I profoundly believe that the historical events hold myriads of lessons for us to learn from. Given the current economic scenario where it seems that the writing is on the wall and the economy is going to go in a recession, possibly a depression, it made sense for a complete finance tyro like me to try to understand what exactly happened in the global recession of the 2008 and try to procure some learnings from it.
What exactly was the “crisis”?
Preluded by financial institutes issuing subprime mortgages in big numbers, the housing prices sky-rocketed in the US due to abundance of the capital to finance such high prices. This soon led to the burst of the “housing bubble” and the prices of the real estate the house owners owned reached unprecedented lows. In many cases the mortgage was even higher than the actual value of the real estate which made the house owners walk away from their mortgages.
Since people were not paying their mortgages, the value of the mortgage-backed securities held by the investment banks like Lehman Brothers, Merrill Lynch, declined sharply in 2007-2008. Banks suddenly found themselves in debt and out of cash, some got bankrupt and some had to wail for a federal bailout.
With banks unable to lend money for credit and business loans, people down on savings and busy paying mortgages and unable to spend money, the economy went into a recession. People were laid-off, industries got shutdown, and unemployment rose to new highs.
This protracted for about 19 months. Stocks fell to their lowest, over thirty million people lost their jobs, national debt levels rose and costed the world 10s of trillions of dollars. It was a very very expensive crisis.
And it was not an accident. Executives and employees of the financial institutions made crazy amount of money as the world economy went for a toss.
How we got here?
Traditionally, investment banks got money from their partners and partners cared for their money.
Also they were tightly regulated to not let them speculate too much the with partners money.
In 1980s IBs exploded as they went public giving them hug amount of public shareholders money.

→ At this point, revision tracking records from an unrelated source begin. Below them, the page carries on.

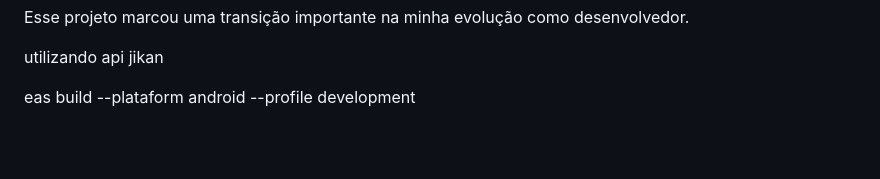
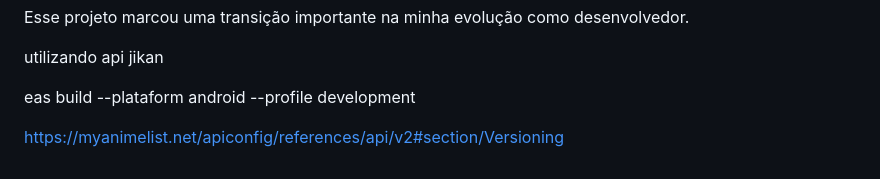
Before and after one commit to MarioAlex1/redCloud, a Markdown page: README.md, the part around the change. GitHub-like rendering; blank space fills up the shorter version.

Commit message:
docs: add references

```diff
--- a/README.md
+++ b/README.md
@@ -245,3 +245,5 @@ Esse projeto marcou uma transição importante na minha evolução como desenvol
 utilizando api jikan
 
 eas build --plataform android --profile development
+
+https://myanimelist.net/apiconfig/references/api/v2#section/Versioning
```
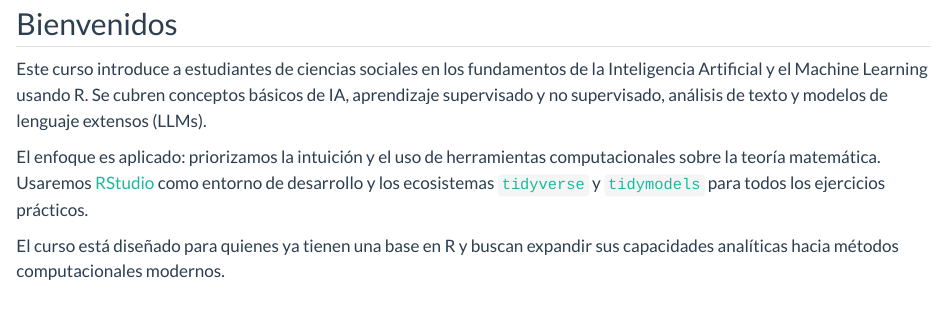
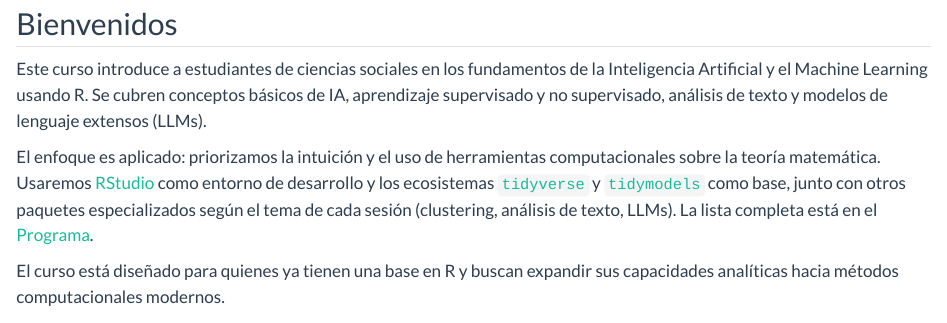
Before and after one commit to danilofreire/introduccion-ia-ucu, a Quarto document (index.qmd): the page in a window 1100 px wide, from 290 px down. Rendered offline with R 4.5, knitr and Pandoc in place of Quarto, with nearby package versions.

Commit message:
docs: allude to extra packages on home page and drop duplicate list in programa
The home page now mentions that tidyverse and tidymodels are the base
and points readers to the full list in the programa. The programa's
software section had a bullet listing seven packages that duplicated
the install block right below it; that bullet is removed.

Co-Authored-By: Claude Opus 4.7 <noreply@anthropic.com>

```diff
--- a/index.qmd
+++ b/index.qmd
@@ -43,7 +43,7 @@ toc: false
 
 Este curso introduce a estudiantes de ciencias sociales en los fundamentos de la Inteligencia Artificial y el Machine Learning usando R. Se cubren conceptos básicos de IA, aprendizaje supervisado y no supervisado, análisis de texto y modelos de lenguaje extensos (LLMs).
 
-El enfoque es aplicado: priorizamos la intuición y el uso de herramientas computacionales sobre la teoría matemática. Usaremos [RStudio](https://posit.co/download/rstudio-desktop/) como entorno de desarrollo y los ecosistemas [`tidyverse`](https://www.tidyverse.org/) y [`tidymodels`](https://www.tidymodels.org/) para todos los ejercicios prácticos.
+El enfoque es aplicado: priorizamos la intuición y el uso de herramientas computacionales sobre la teoría matemática. Usaremos [RStudio](https://posit.co/download/rstudio-desktop/) como entorno de desarrollo y los ecosistemas [`tidyverse`](https://www.tidyverse.org/) y [`tidymodels`](https://www.tidymodels.org/) como base, junto con otros paquetes especializados según el tema de cada sesión (clustering, análisis de texto, LLMs). La lista completa está en el [Programa](programa.qmd#software-necesario).
 
 El curso está diseñado para quienes ya tienen una base en R y buscan expandir sus capacidades analíticas hacia métodos computacionales modernos.
 
```
Also changed, not shown: programa.qmd (+0 -1 lines), docs/search.json, 2 other files.
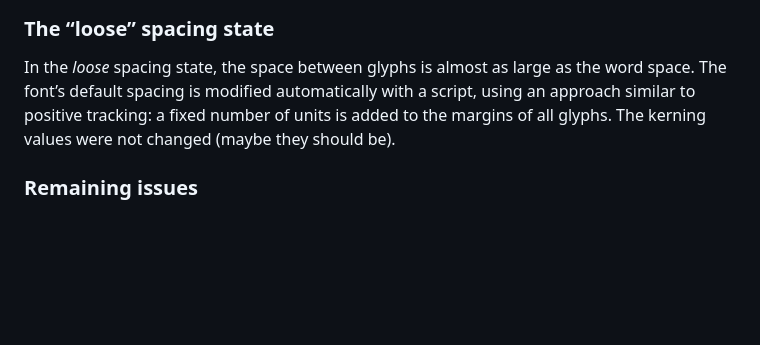
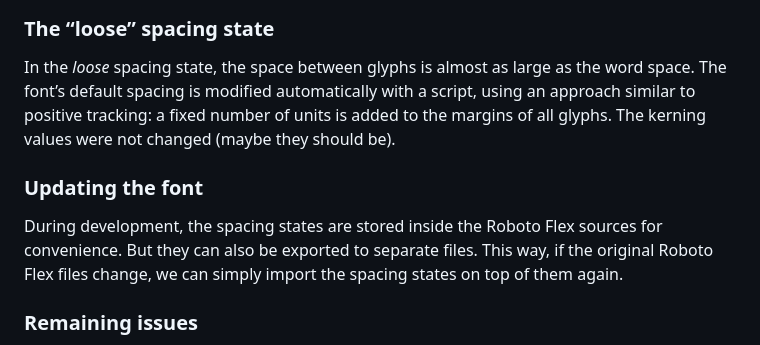
Before and after one commit to googlefonts/roboto-flex-spacing-axis-demo, a Markdown page: README.md, the part around the change. Drawn GitHub-style; blank space fills up the shorter version.

Commit message:
adding paragraph about import/export and how to update the fonts

```diff
--- a/README.md
+++ b/README.md
@@ -70,6 +70,10 @@ For the purpose of this demonstation, only basic tight kerning was created for c
 
 In the *loose* spacing state, the space between glyphs is almost as large as the word space. The font’s default spacing is modified automatically with a script, using an approach similar to positive tracking: a fixed number of units is added to the margins of all glyphs. The kerning values were not changed (maybe they should be).
 
+### Updating the font
+
+During development, the spacing states are stored inside the Roboto Flex sources for convenience. But they can also be exported to separate files. This way, if the original Roboto Flex files change, we can simply import the spacing states on top of them again.
+
 ### Remaining issues
 
 There is currently no special handling for ligature and digraph glyphs, which look odd when the spacing axis value is close to the minimum (tight) or maximum (loose) ends of the axis. In comparison, automatic tracking usually disables ligatures when tracking exceeds a certain value. Similar behavior could be implemented in the spacing axis by adding glyph shape variations to spacing states – for more info see [add support for glyph shape variation along the spacing axis](https://github.com/gferreira/VariableSpacing/issues/5).
```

People on the wall street made a lot of money and started thinking that they earned it because they were smart.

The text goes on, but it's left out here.